Analysis of environmental drivers influencing interspecific variations and associations among bloom-forming cyanobacteria in large, shallow eutrophic lakes.Harmful Algae. 2019 04; 84:84-94.HA
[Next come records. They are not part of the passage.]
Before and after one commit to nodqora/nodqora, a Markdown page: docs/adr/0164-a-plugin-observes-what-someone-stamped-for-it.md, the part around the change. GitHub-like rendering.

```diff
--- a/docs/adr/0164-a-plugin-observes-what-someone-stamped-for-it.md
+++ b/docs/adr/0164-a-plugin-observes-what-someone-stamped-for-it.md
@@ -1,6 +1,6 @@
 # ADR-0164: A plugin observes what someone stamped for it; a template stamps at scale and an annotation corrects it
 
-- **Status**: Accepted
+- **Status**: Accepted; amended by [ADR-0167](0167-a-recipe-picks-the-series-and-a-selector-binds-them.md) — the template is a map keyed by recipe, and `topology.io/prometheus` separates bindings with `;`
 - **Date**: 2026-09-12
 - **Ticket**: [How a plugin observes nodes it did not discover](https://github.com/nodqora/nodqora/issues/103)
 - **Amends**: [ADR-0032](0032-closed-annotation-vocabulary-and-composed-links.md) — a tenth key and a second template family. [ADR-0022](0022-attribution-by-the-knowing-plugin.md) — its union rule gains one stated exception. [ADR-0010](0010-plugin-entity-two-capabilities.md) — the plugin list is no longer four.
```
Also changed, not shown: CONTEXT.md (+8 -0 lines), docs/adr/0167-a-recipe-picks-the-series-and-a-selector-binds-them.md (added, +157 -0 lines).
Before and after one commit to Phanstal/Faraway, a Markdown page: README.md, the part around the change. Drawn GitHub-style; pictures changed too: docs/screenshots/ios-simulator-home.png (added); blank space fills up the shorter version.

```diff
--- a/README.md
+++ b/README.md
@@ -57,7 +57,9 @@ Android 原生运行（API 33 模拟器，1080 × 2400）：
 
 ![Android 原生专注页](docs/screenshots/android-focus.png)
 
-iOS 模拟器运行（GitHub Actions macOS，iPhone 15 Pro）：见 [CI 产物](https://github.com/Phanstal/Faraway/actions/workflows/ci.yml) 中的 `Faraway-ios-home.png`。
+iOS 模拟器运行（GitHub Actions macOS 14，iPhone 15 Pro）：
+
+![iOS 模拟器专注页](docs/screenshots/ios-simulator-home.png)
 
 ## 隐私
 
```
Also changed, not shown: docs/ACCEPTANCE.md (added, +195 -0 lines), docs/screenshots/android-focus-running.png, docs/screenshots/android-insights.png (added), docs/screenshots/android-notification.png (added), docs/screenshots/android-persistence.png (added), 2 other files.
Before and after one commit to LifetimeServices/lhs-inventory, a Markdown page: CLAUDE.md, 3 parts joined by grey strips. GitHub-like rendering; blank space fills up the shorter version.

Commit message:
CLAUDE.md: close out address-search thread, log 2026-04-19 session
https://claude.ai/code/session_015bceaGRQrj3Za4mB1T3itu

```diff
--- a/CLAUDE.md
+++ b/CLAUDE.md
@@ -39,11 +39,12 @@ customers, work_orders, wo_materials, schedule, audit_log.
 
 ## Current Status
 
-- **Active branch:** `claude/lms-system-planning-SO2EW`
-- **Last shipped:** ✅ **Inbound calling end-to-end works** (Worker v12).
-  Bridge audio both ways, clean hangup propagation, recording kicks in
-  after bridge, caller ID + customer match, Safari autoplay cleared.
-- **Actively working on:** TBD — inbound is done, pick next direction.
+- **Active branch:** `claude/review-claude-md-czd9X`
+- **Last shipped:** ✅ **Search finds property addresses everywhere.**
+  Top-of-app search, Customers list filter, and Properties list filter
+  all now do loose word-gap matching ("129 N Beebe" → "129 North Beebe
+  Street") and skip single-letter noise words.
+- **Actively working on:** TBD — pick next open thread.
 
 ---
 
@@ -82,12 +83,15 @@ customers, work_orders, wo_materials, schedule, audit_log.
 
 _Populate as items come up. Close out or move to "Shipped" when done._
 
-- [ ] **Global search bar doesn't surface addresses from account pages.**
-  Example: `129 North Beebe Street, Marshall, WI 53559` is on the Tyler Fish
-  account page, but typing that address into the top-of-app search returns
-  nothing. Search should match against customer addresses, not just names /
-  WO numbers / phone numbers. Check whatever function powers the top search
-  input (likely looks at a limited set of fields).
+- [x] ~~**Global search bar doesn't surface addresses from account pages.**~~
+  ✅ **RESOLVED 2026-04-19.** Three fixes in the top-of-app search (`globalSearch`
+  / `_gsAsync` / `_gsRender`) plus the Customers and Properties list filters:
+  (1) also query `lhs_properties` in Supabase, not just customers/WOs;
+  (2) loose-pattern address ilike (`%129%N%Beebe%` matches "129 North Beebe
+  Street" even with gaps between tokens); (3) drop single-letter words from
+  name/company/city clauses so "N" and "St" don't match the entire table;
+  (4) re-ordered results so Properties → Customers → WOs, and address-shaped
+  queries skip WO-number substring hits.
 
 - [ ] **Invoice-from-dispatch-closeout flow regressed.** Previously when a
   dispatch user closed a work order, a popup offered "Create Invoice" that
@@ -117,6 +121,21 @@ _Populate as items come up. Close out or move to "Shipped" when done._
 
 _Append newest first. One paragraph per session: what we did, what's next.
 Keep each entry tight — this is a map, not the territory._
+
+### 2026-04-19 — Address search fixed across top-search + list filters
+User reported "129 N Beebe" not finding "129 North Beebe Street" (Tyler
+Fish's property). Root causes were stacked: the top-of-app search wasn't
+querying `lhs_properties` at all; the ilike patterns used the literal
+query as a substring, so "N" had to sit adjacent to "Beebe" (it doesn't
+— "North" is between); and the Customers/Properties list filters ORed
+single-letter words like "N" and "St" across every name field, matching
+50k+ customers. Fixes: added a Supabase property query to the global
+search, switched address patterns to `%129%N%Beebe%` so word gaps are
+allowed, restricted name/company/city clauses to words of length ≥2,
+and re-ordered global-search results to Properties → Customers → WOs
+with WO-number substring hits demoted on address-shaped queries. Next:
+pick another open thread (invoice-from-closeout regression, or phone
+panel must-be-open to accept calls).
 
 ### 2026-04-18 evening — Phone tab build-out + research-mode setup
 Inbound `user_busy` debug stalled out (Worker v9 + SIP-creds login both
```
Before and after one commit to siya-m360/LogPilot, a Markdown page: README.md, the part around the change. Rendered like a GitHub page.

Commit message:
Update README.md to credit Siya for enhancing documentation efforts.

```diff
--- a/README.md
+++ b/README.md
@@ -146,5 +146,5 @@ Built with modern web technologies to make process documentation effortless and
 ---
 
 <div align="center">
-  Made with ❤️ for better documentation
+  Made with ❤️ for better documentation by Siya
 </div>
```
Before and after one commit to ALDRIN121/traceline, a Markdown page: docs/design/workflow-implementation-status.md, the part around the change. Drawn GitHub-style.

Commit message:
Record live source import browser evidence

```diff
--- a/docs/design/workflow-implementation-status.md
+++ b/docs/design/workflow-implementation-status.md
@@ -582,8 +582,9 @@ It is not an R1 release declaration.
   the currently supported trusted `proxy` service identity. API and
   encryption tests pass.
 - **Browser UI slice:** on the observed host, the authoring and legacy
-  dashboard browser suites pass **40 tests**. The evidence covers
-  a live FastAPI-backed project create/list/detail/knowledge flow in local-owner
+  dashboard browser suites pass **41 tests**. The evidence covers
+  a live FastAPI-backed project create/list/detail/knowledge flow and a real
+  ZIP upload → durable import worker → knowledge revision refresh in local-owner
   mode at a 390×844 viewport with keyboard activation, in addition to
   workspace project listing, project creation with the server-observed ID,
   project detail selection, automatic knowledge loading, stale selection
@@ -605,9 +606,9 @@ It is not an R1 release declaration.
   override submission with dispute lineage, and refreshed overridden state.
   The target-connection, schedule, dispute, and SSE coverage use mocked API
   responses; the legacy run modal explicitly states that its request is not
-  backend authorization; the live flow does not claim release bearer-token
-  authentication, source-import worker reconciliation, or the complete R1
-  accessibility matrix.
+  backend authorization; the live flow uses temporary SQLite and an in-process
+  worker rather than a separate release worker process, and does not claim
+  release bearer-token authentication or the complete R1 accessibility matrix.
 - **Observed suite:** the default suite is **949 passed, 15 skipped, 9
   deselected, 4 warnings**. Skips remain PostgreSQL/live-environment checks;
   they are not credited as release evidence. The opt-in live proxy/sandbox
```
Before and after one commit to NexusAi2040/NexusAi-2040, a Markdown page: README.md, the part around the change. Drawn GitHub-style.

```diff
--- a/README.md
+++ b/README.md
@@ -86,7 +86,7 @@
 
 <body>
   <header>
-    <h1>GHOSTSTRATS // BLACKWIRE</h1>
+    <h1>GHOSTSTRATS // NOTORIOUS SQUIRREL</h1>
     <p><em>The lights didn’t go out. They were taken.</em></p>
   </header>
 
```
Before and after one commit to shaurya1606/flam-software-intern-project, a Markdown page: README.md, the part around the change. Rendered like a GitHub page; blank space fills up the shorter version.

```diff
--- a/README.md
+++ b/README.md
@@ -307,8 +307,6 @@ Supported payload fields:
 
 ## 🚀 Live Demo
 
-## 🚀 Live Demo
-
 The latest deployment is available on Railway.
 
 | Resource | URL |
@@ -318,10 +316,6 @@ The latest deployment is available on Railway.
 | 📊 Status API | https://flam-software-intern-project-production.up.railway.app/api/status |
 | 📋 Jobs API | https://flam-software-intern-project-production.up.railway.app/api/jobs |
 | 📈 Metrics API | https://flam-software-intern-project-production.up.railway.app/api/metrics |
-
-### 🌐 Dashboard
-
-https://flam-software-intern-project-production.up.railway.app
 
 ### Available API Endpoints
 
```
Non-diazotrophic Microcystis and filamentous N2-fixing Aphanizomenon and Dolichospermum (formerly Anabaena) co-occur or successively dominate freshwaters globally. Previous studies indicate that dual nitrogen (N) and phosphorus (P) reduction is needed to control cyanobacterial blooms; however, N limitation may cause replacement of non-N2-fixing by N2-fixing taxa. To evaluate potentially counterproductive scenarios, the effects of temperature, nutrients, and zooplankton on the spatio-temporal variations of cyanobacteria were investigated in three large, shallow eutrophic lakes in China. The results illustrate that the community composition of cyanobacteria is primarily driven by physical factors and the zooplankton community, and their interactions. Niche differentiation between Microcystis and two N2-fixing taxa in Lake Taihu and Lake Chaohu was observed, whereas small temperature fluctuations in Lake Dianchi supported co-dominance. Through structural equation modelling, predictor variables were aggregated into 'composites' representing their combined effects on species-specific biomass. The model results showed that Microcystis biomass was affected by water temperature and P concentrations across the studied lakes. The biomass of two filamentous taxa, by contrast, exhibited lake-specific responses. Understanding of driving forces of the succession and competition among bloom-forming cyanobacteria will help to guide lake restoration in the context of climate warming and N:P stoichiometry imbalances.